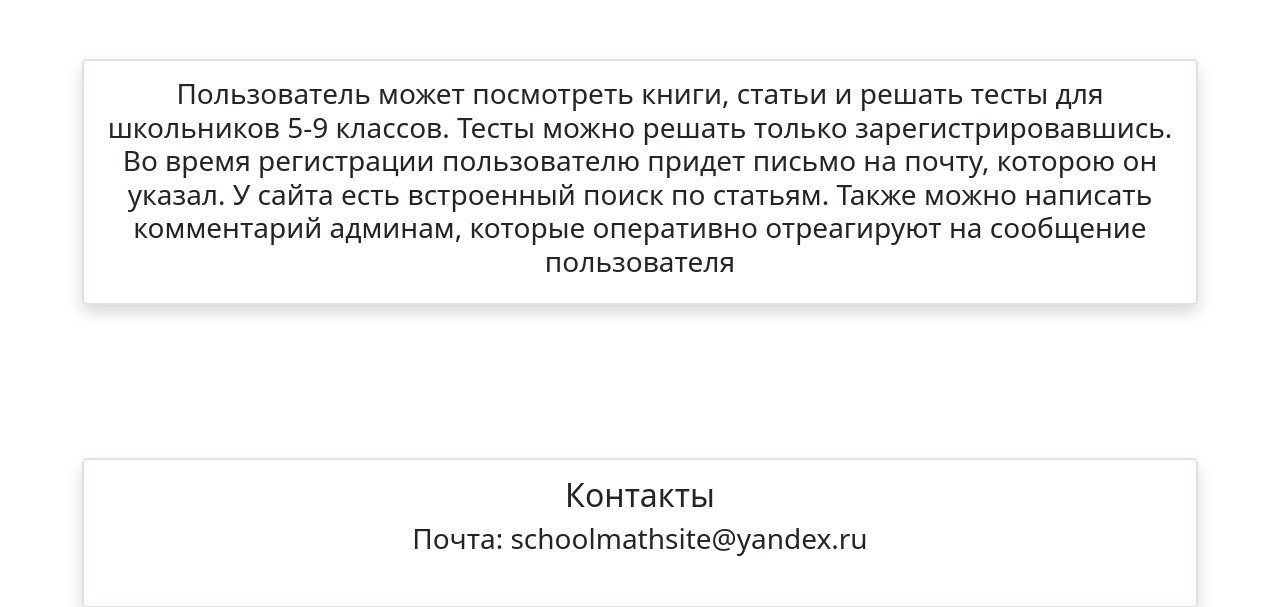
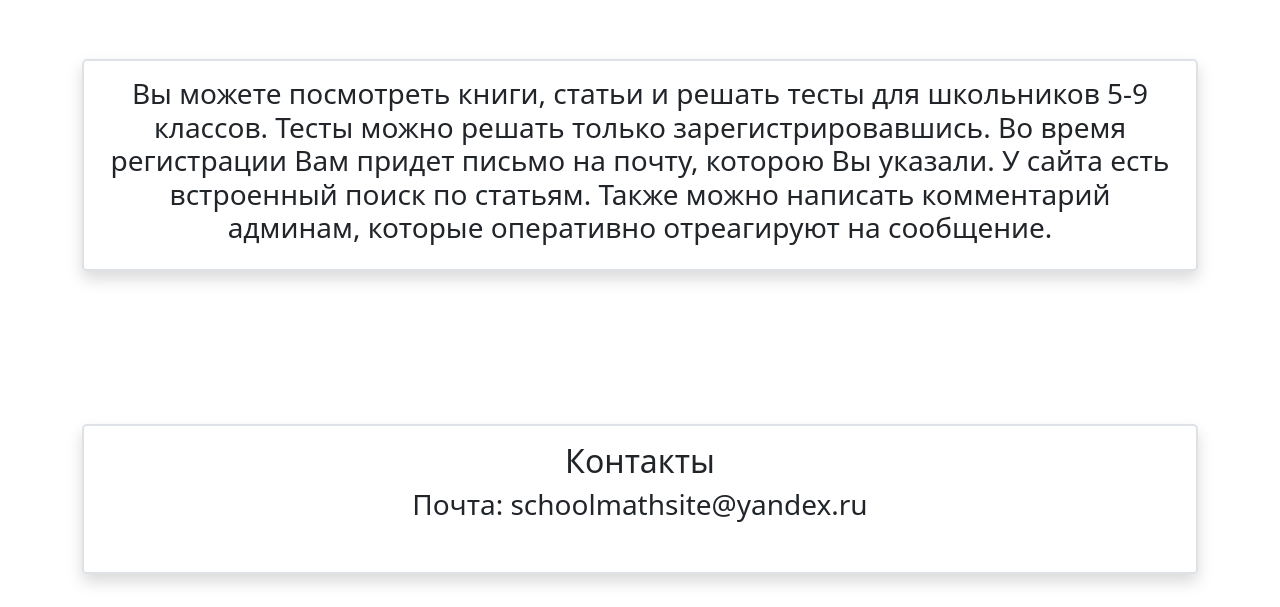
Before and after one commit to bladekeys/sipi_project, a Flask app: page /help in a window 1280 px wide. Shown: the part 70-677 px from the top of the page. Run offline with Flask 2, Linux system fonts and the light colour scheme; parts of the project's set-up code (start-up, migrations or seed data) failed here and were passed over; some libraries are stand-ins or nearby versions.

Commit message:
some html text changes

```diff
--- a/templates/help_page.html
+++ b/templates/help_page.html
@@ -58,11 +58,11 @@
 <div class="container" style="text-align: center; margin-top: 100px;">
     <div class="books_profile border border-2 rounded-3 shadow p-3 mb-5 bg-body rounded">
         <h3>
-            Пользователь может посмотреть книги, статьи и решать тесты для школьников 5-9 классов.
-            Тесты можно решать только зарегистрировавшись. Во время регистрации пользователю придет письмо на почту,
-            которою он указал.
+            Вы можете посмотреть книги, статьи и решать тесты для школьников 5-9 классов.
+            Тесты можно решать только зарегистрировавшись. Во время регистрации Вам придет письмо на почту,
+            которою Вы указали.
             У сайта есть встроенный поиск по статьям. Также можно написать комментарий админам, которые оперативно
-            отреагируют на сообщение пользователя
+            отреагируют на сообщение.
         </h3>
     </div>
 </div>
```
Also changed, not shown: 1 other file.
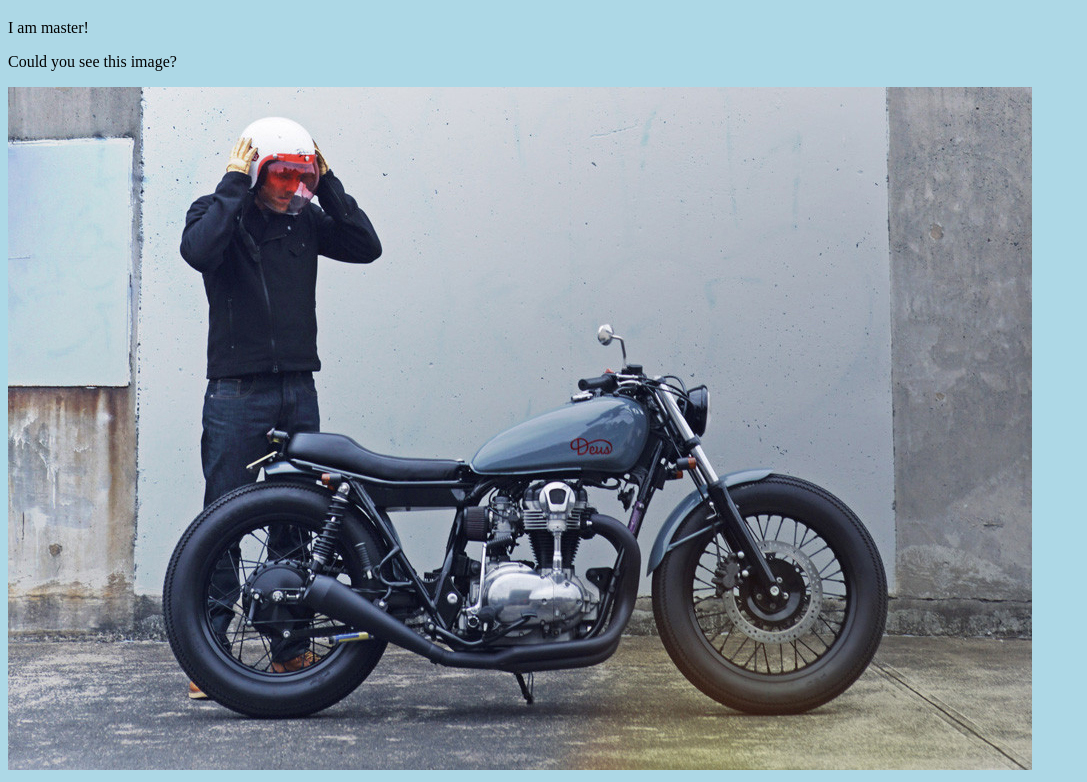
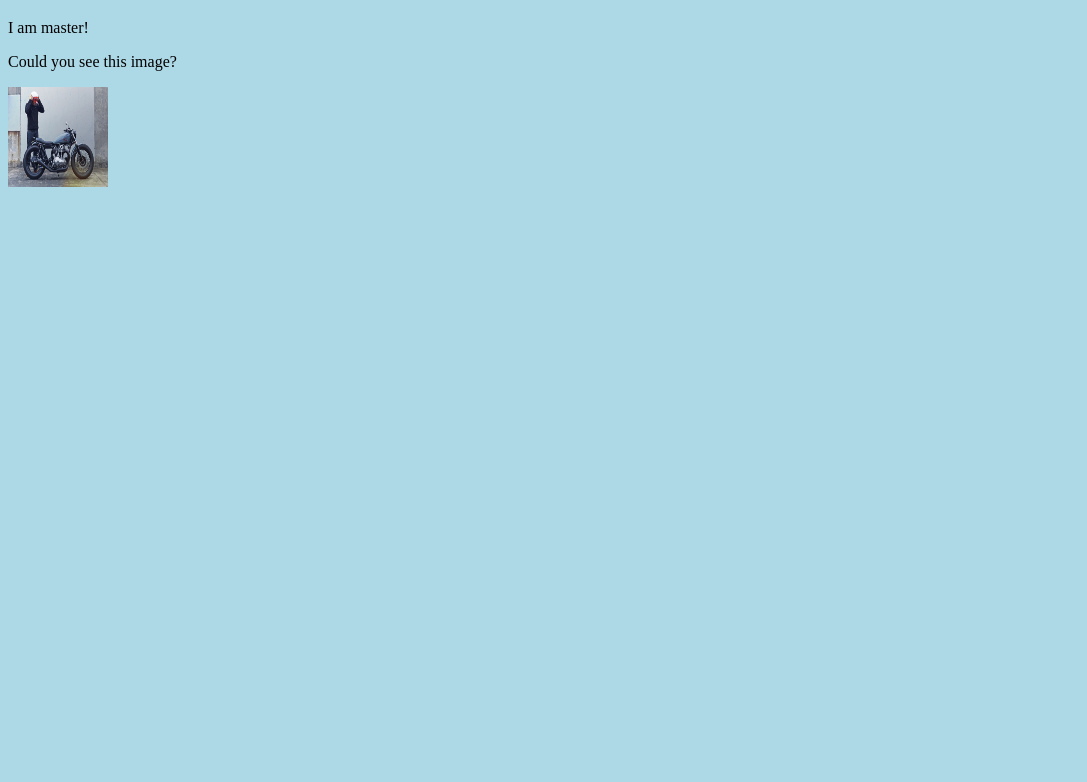
Before and after one commit to tvvmvn/hello-world, a plain HTML site: page index.html in a window 1280 px wide. Shown: the part 61-843 px from the top of the page, without its empty margins (0-1087 px from the left). After the commit the page ends 800 px from the top, so only its background shows below. Drawn offline with Linux system fonts and the light colour scheme.

Commit message:
Updated index.html. Resized image

```diff
--- a/index.html
+++ b/index.html
@@ -9,7 +9,7 @@
 <h1>Hello world!</h1>
 <p>I am master!</p>
 <p>Could you see this image?</p>
-<img src="./bike.jpg" alt="">
+<img src="./bike.jpg" alt="" style="width:100px;height:100px">
 
 </body>
 </html>
```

########################################

## Task requirements
With pictures left out, extract the lines from the one containing "Also changed, not shown: 1 other file." to the end of the material above, both included, exactly as written.

## Answer section
Also changed, not shown: 1 other file.
Before and after one commit to tvvmvn/hello-world, a plain HTML site: page index.html in a window 1280 px wide. Shown: the part 61-843 px from the top of the page, without its empty margins (0-1087 px from the left). After the commit the page ends 800 px from the top, so only its background shows below. Drawn offline with Linux system fonts and the light colour scheme.

Commit message:
Updated index.html. Resized image

```diff
--- a/index.html
+++ b/index.html
@@ -9,7 +9,7 @@
 <h1>Hello world!</h1>
 <p>I am master!</p>
 <p>Could you see this image?</p>
-<img src="./bike.jpg" alt="">
+<img src="./bike.jpg" alt="" style="width:100px;height:100px">
 
 </body>
 </html>
```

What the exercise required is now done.